▶ _Problem to work on_
Every entry is to be returned unchanged, and no picture is to be included.

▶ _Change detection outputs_

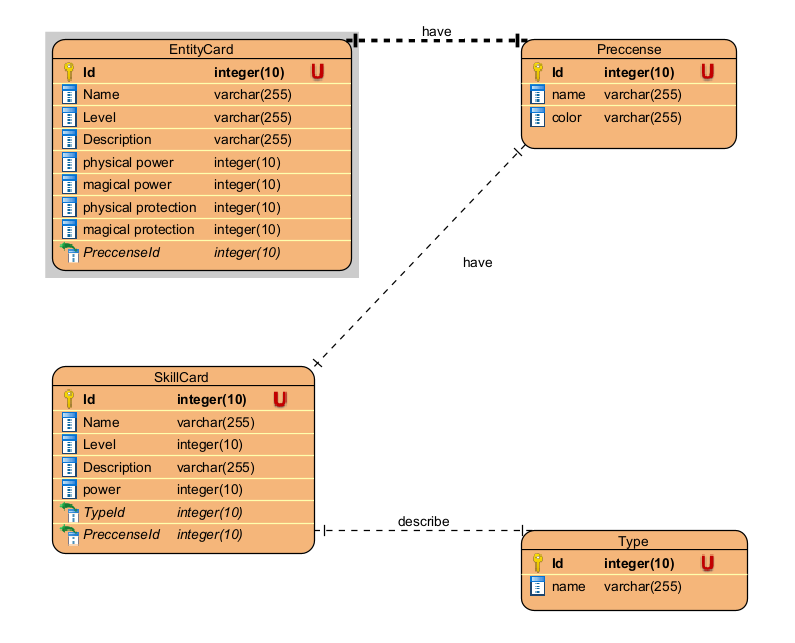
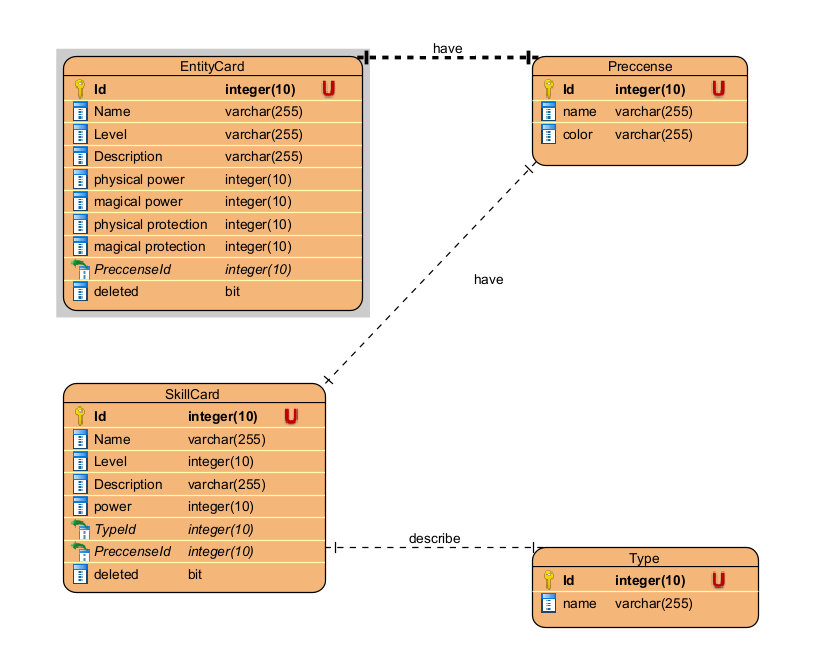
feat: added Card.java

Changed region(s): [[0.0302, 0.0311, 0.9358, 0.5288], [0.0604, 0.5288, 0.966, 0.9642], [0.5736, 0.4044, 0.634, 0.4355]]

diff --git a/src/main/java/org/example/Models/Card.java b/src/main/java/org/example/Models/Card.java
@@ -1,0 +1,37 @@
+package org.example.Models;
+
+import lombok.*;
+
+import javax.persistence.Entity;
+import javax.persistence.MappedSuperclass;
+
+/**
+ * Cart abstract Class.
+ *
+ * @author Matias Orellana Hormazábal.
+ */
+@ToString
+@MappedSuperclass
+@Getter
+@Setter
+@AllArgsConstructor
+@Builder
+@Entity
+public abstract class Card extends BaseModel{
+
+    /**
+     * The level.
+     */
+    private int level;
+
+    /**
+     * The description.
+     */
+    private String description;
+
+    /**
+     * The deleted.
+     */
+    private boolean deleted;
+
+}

▶ _Result of this task_
feat: added Card.java

Changed region(s): [[0.0302, 0.0311, 0.9358, 0.5288], [0.0604, 0.5288, 0.966, 0.9642], [0.5736, 0.4044, 0.634, 0.4355]]

diff --git a/src/main/java/org/example/Models/Card.java b/src/main/java/org/example/Models/Card.java
@@ -1,0 +1,37 @@
+package org.example.Models;
+
+import lombok.*;
+
+import javax.persistence.Entity;
+import javax.persistence.MappedSuperclass;
+
+/**
+ * Cart abstract Class.
+ *
+ * @author Matias Orellana Hormazábal.
+ */
+@ToString
+@MappedSuperclass
+@Getter
+@Setter
+@AllArgsConstructor
+@Builder
+@Entity
+public abstract class Card extends BaseModel{
+
+    /**
+     * The level.
+     */
+    private int level;
+
+    /**
+     * The description.
+     */
+    private String description;
+
+    /**
+     * The deleted.
+     */
+    private boolean deleted;
+
+}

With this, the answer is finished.